For those looking to pick up a bargain in the current housing market, a short sale may be appealing. But while a short sale can offer significant savings to a savvy and patient homebuyer, it can also be a frustrating and potentially hazardous experience for the unwary.

On the surface, a short sale is a classic win-win-win situation. A distressed homeowner gets to avoid foreclosure by selling the property before it reverts to the bank. The bank gets to avoid the costs and hassles of foreclosure while reselling the property at a fair price. And the buyer gets a property for below market rates.

In reality, a short sale can be a long, difficult process. The distressed homeowner can't sell unless the lender holding the mortgage agrees. The lender may prefer to hold the homeowner to the terms of the mortgage and take its chances on an eventual foreclosure. And the buyer may end up going through a lot of grief in return for paying about the same as he would have through the simpler and more straightforward process of a foreclosure sale.

Requirements for a short sale

A short sale occurs when a bank agrees to sell a distressed property for less than the balance owed on the mortgage in order to avoid further losses through the foreclosure process. The current homeowner may be in default or simply facing circumstances that make the eventual loss of the home inevitable, such as becoming unemployed.

The key is that the homeowner must owe more than the property is worth - a common situation in the current declining housing market - because otherwise, he or she could simply sell the property and pay off the lender.

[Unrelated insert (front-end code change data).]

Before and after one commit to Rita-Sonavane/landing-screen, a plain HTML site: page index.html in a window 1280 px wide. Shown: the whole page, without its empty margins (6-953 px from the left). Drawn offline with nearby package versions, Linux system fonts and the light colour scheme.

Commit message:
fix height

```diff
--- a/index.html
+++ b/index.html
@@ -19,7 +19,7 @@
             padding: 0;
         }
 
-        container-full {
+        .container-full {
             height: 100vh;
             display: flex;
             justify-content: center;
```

The first thing you're going to need if you're thinking about buying a short sale is a buyer's agent experienced in the short sales - one who's done at least 2-3 such sales before, preferably more. You buyer's agent is going to play a key role in helping you determine what to offer and in negotiating with the bank - which is going to try to recover as much of its money as possible - so having a good buyer's agent is critical.

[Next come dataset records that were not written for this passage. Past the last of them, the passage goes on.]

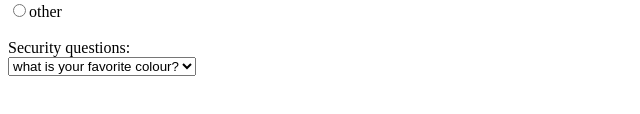
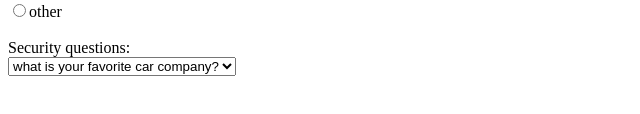
Before and after one commit to AdvaitR887/FAUX-form, a plain HTML site: page index.html in a window 1280 px wide. Shown: the part 206-320 px from the top of the page, 0-640 px from the left. Drawn offline with Linux system fonts and the light colour scheme.

Commit message:
Update index.html

```diff
--- a/index.html
+++ b/index.html
@@ -27,10 +27,10 @@
         <br>
             <label for="questions">Security questions:</label><br>
             <select name="questions" id="questions">
-                <option value="q1">what is your favorite colour?</option>
-                <option value="q2">what is your favorite colour?</option>
+                <option value="q1">what is your favorite car company?</option>
+                <option value="q2">what is your favorite cartoon?</option>
                 <option value="q3">what is your favorite colour?</option>
-                <option value="q4">what is your favorite colour?</option>
+                <option value="q4">what is your favorite company?</option>
             </select>
 
     </form>
```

Expect 2-4 months to complete

You also have to be willing to invest a fair amount of time - short sales take considerably longer to complete than a regular transaction, often two to four months, depending on the lender. To help the process move along, you need to make sure that both you and the current homeowner have all the proper documentation lined up and submitted to the lender. For you, that means having your financing lined up; for the seller, it means documenting the hardship that necessitates a short sale and anything else the lender may require.

To find properties being offered for short sales, check your local MLS listings, same as you would for any other property. Although it's uncommon for properties to be listed outright as short sales - listing agents believe the term encourages buyers to submit lowball bids - there are a variety of other phrases that commonly indicate a property is being offered as a short sale, including "subject to bank approval," "preforeclosure," "notice of default," or any reference to bank involvement.

You also have to find which lender holds the mortgage on the property and how many liens there are. Since mortgages are commonly packaged and resold, you could end up wasting time dealing with a lender who no longer holds the mortgage. Your buyer's agent can help you with this. Similarly, you'll probably want to avoid properties that have second or third liens on them, since that means additional lenders you'll need to negotiate with - for most people, negotiating with one is difficult enough.

Negotiating price can be a challenge

Once you find a property you like, you need to make an offer, which can be tricky. The list price may not be anything close to what the bank will accept - the listing agent may list an unrealistically low price in order to draw attention. Remember, in a short sale, it doesn't matter what price the homeowner will accept - it's the bank that has final say, since the bank is taking a loss. The homeowner is just trying to avoid further debt and the serious damage to his or her credit rating that would result from a foreclosure.

Many experts suggest offering about 10 percent less than comparable properties in the area, regardless of the listing price. Even then, expect that the bank will likely come back with a counteroffer. The price you eventually obtain will depend in large part on the number of other distressed properties on the market and how eager the bank is to dispose of them.

Some banks may be more motivated to deal

A larger number of distressed properties will normally mean you can press a harder bargain, although these days, some banks may be so overwhelmed they may prefer to simply let them go to foreclosure rather than deal with the short sale process.

On the other hand, a lender that is looking to clear its books may be more willing to deal. Short-sale properties are sold "as-is," meaning the bank isn't going to chip in for repairs or provide other guarantees. That means you're going to have to pay for your own home inspections, title searches and other costs associated with closing.

As much as possible, try to make acceptance of the final offer contingent on clearing these checks - otherwise, you might end up paying for them only to see the sale fall through before closing - possibly because the bank got a better offer at the last minute.

As the above illustrates, short sales are not for the faint-hearted. However, if you're patient and do your homework, there are some gems to be found out there to pay off your investment of time and energy.

Published on March 25, 2011